Good fishing in Baja's Santa Rosalia area continued for the first part of the week, but winds shut us down for the latter.
The Isla San Marcos fishing area had a great streak of weather for nearly a week-and-a-half. However, since Tuesday it's been blustery and chilly, and winds in the 15 to 25 knot range have dropped daytime temperatures into the low 70s, with morning air temperatures dipping to 50.
Water temperatures are still 60 to 62 degrees. The water off Santa Rosalia is very soupy with decaying plankton and or reminiscences of red tide, making the water visibility here a mere 10 to 15 feet at best.
I did get two days of fishing in, last Sunday and the following Monday.
Sunday's fishing trip was with Danny "Piojo Loco" Chiquete and his son Erving.
After a quick stop on the bait grounds, we rolled up to the bajos of Isla San Marcos. There was a good group of boats working the deeper bajo, mostly commercial pangas and few sportfishing boats.
Birds were working about a mile east of the deep bajos. Once there, I noted a strangeness in their feeding method. The birds seemed to be dipping and gulping, rather than diving. This usually means small fish and/or squid. I could see neither clearly due to size. Nonetheless, the depth sounder was lit up. Not with bait fish, but with those solid hoops with separation. Once the bait hit the water it was clear, big yellowtail!
We fished the morning bite for a total of 8 nice yellowtail in the 25 to 30 pound class. Most of these forkies were taken with slider sinker rigs and some on flylined Spanish mackerel baits.
Monday's fishing trip off Santa Rosalia was with Pat Doyel and Charles Lightfoot and also their doggie Jack, from Veron, British Columbia, who were down for some Baja camping and fishing.
With our weather still holding, all of us including doggie Jack, made for the bait grounds.

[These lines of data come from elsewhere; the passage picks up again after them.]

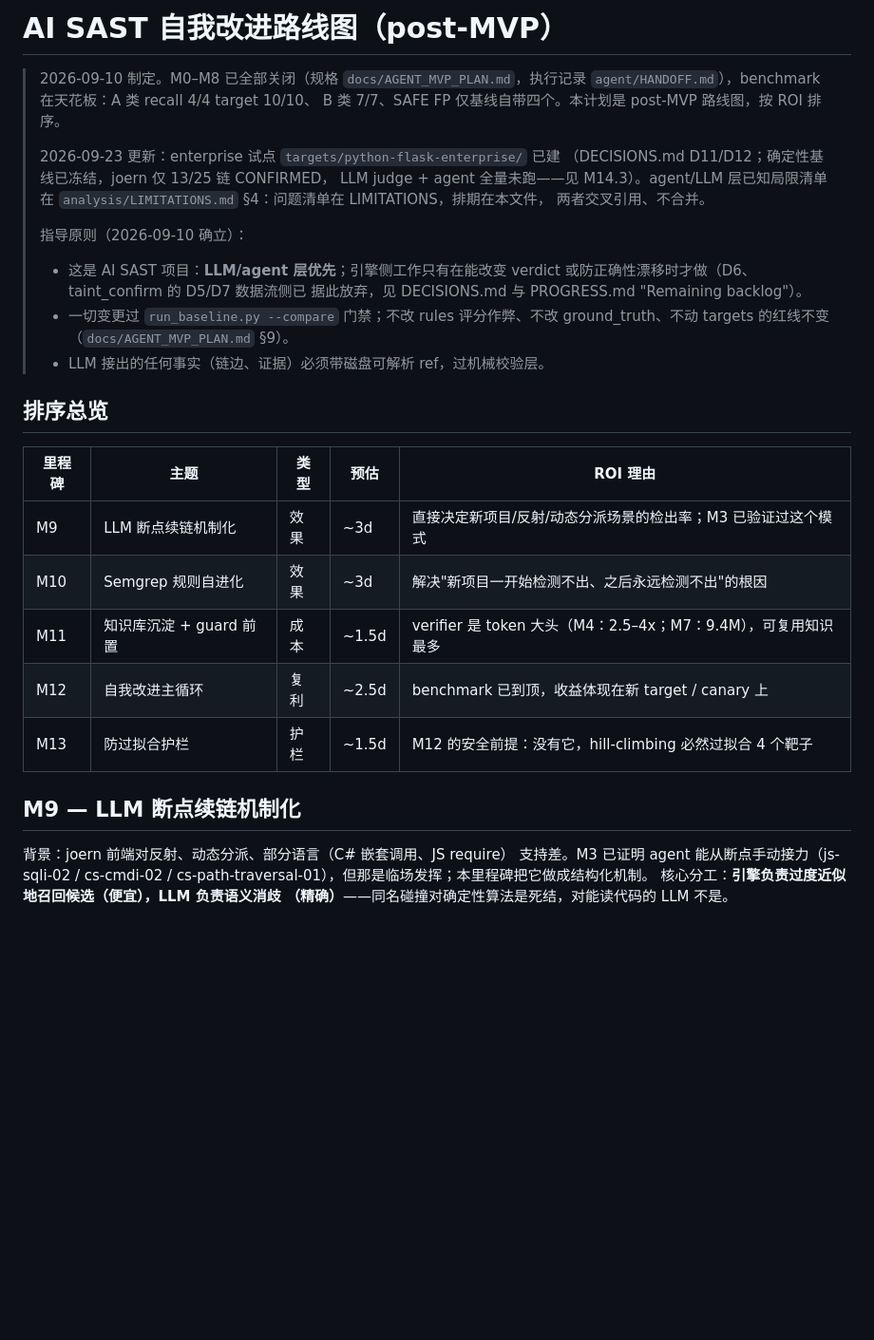
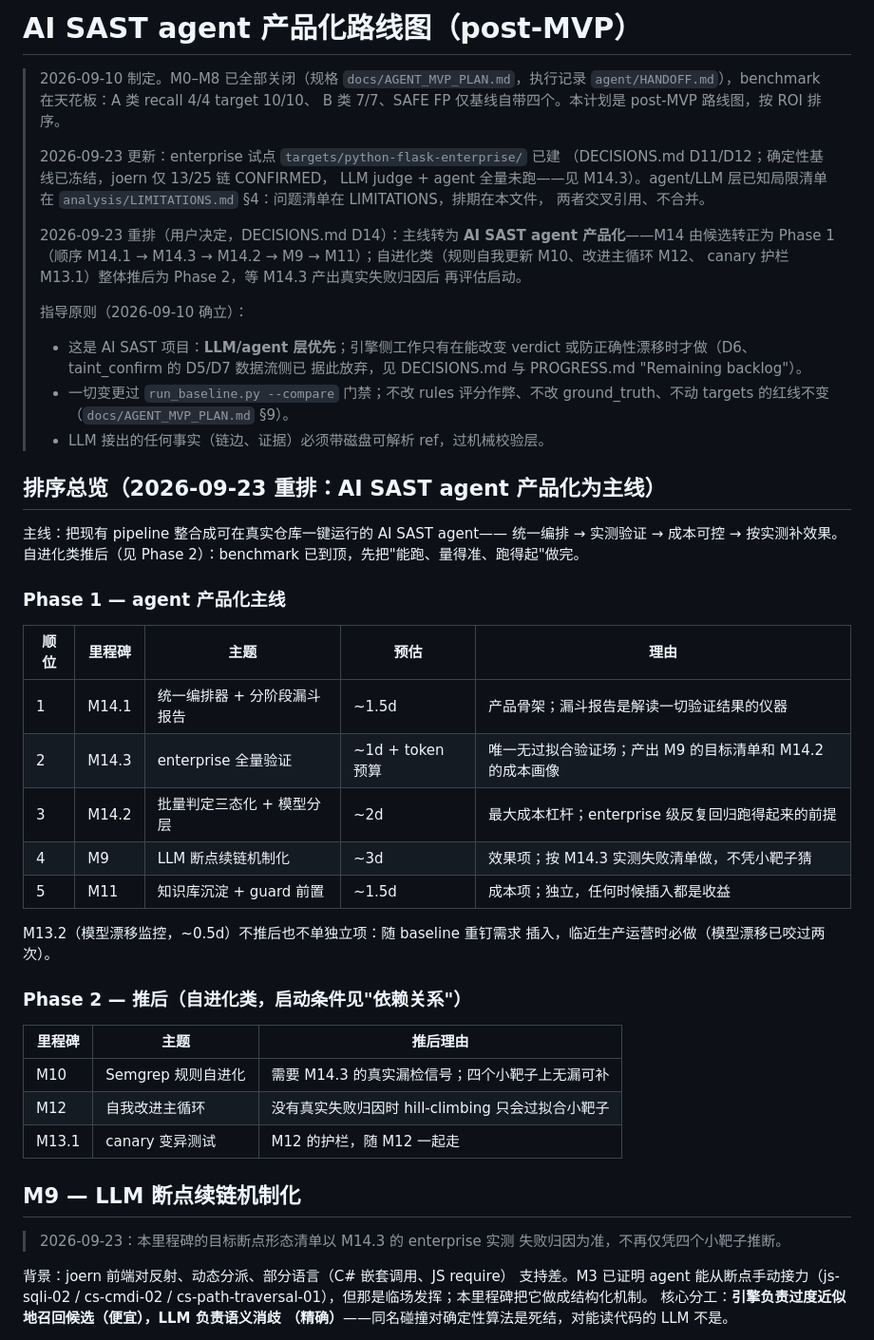
Before and after one commit to guanxudong/semgrep-joern-taint-demo, a Markdown page: plan.md, the part around one of its changes. Shown at 95% size. Rendered like a GitHub page; blank space fills up the shorter version.

```diff
--- a/plan.md
+++ b/plan.md
@@ -1,4 +1,4 @@
-# AI SAST 自我改进路线图（post-MVP）
+# AI SAST agent 产品化路线图（post-MVP）
 
 > 2026-09-10 制定。M0–M8 已全部关闭（规格 `docs/AGENT_MVP_PLAN.md`，执行记录
 > `agent/HANDOFF.md`），benchmark 在天花板：A 类 recall 4/4 target 10/10、
@@ -10,6 +10,12 @@
 > `analysis/LIMITATIONS.md` §4：问题清单在 LIMITATIONS，排期在本文件，
 > 两者交叉引用、不合并。
 >
+> 2026-09-23 重排（用户决定，DECISIONS.md D14）：主线转为 **AI SAST
+> agent 产品化**——M14 由候选转正为 Phase 1（顺序 M14.1 → M14.3 →
+> M14.2 → M9 → M11）；自进化类（规则自我更新 M10、改进主循环 M12、
+> canary 护栏 M13.1）整体推后为 Phase 2，等 M14.3 产出真实失败归因后
+> 再评估启动。
+>
 > 指导原则（2026-09-10 确立）：
 > - 这是 AI SAST 项目：**LLM/agent 层优先**；引擎侧工作只有在能改变
 >   verdict 或防正确性漂移时才做（D6、taint_confirm 的 D5/D7 数据流侧已
@@ -18,17 +24,37 @@
 >   ground_truth、不动 targets 的红线不变（`docs/AGENT_MVP_PLAN.md` §9）。
 > - LLM 接出的任何事实（链边、证据）必须带磁盘可解析 ref，过机械校验层。
 
-## 排序总览
+## 排序总览（2026-09-23 重排：AI SAST agent 产品化为主线）
 
-| 里程碑 | 主题 | 类型 | 预估 | ROI 理由 |
+主线：把现有 pipeline 整合成可在真实仓库一键运行的 AI SAST agent——
+统一编排 → 实测验证 → 成本可控 → 按实测补效果。自进化类推后（见
+Phase 2）：benchmark 已到顶，先把"能跑、量得准、跑得起"做完。
+
+### Phase 1 — agent 产品化主线
+
+| 顺位 | 里程碑 | 主题 | 预估 | 理由 |
 |---|---|---|---|---|
-| M9 | LLM 断点续链机制化 | 效果 | ~3d | 直接决定新项目/反射/动态分派场景的检出率；M3 已验证过这个模式 |
-| M10 | Semgrep 规则自进化 | 效果 | ~3d | 解决"新项目一开始检测不出、之后永远检测不出"的根因 |
-| M11 | 知识库沉淀 + guard 前置 | 成本 | ~1.5d | verifier 是 token 大头（M4：2.5–4x；M7：9.4M），可复用知识最多 |
-| M12 | 自我改进主循环 | 复利 | ~2.5d | benchmark 已到顶，收益体现在新 target / canary 上 |
-| M13 | 防过拟合护栏 | 护栏 | ~1.5d | M12 的安全前提：没有它，hill-climbing 必然过拟合 4 个靶子 |
+| 1 | M14.1 | 统一编排器 + 分阶段漏斗报告 | ~1.5d | 产品骨架；漏斗报告是解读一切验证结果的仪器 |
+| 2 | M14.3 | enterprise 全量验证 | ~1d + token 预算 | 唯一无过拟合验证场；产出 M9 的目标清单和 M14.2 的成本画像 |
+| 3 | M14.2 | 批量判定三态化 + 模型分层 | ~2d | 最大成本杠杆；enterprise 级反复回归跑得起来的前提 |
+| 4 | M9 | LLM 断点续链机制化 | ~3d | 效果项；按 M14.3 实测失败清单做，不凭小靶子猜 |
+| 5 | M11 | 知识库沉淀 + guard 前置 | ~1.5d | 成本项；独立，任何时候插入都是收益 |
+
+M13.2（模型漂移监控，~0.5d）不推后也不单独立项：随 baseline 重钉需求
+插入，临近生产运营时必做（模型漂移已咬过两次）。
+
+### Phase 2 — 推后（自进化类，启动条件见"依赖关系"）
+
+| 里程碑 | 主题 | 推后理由 |
+|---|---|---|
+| M10 | Semgrep 规则自进化 | 需要 M14.3 的真实漏检信号；四个小靶子上无漏可补 |
+| M12 | 自我改进主循环 | 没有真实失败归因时 hill-climbing 只会过拟合小靶子 |
+| M13.1 | canary 变异测试 | M12 的护栏，随 M12 一起走 |
 
 ## M9 — LLM 断点续链机制化
+
+> 2026-09-23：本里程碑的目标断点形态清单以 M14.3 的 enterprise 实测
+> 失败归因为准，不再仅凭四个小靶子推断。
 
 背景：joern 前端对反射、动态分派、部分语言（C# 嵌套调用、JS require）
 支持差。M3 已证明 agent 能从断点手动接力（js-sqli-02 / cs-cmdi-02 /
```
Also changed, not shown: other parts of plan.md (+27 -15 lines), AGENTS.md (+5 -2 lines), DECISIONS.md (+21 -0 lines).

After loading up on Spanish mackerel, we headed out to the bajos of Isla San Marcos.
When we got within sight of the fleet fishing at the deep bajo, we decided to join it. There were no birds working, but seeing fish caught on other boats keeps you interested.
Pat and Charles totaled for 6 yellowtail in the 25 to 32 pound class. Doggie Jack had blast too when I drove the boat through a nice school of porpoises. It was funny hearing the dog whine, bark, talk? The porpoise sure where clicking and popping too.
One highlight of the day was seeing my friends and Mexican commercial fishing counterparts, "Rigo" Mendoza and Leon Nuñez Valdez from San Bruno. They drove by me on the bajo with a marlin tail hanging over the gunnel!
I had to do a double take and then call him over to see the fish. It was a striped marlin and from the looks of it, about 100 pounds. He told me the marlin picked up a live Spanish mackerel that was flylined on his handline. Then the battle ensued leaving only a few line burns for the effort. A marlin is super rare this time of year. This was 62 degree water. It's Old Man of the Sea fishing stuff down here daily I guess. Not much in the way of fishing rest of the week.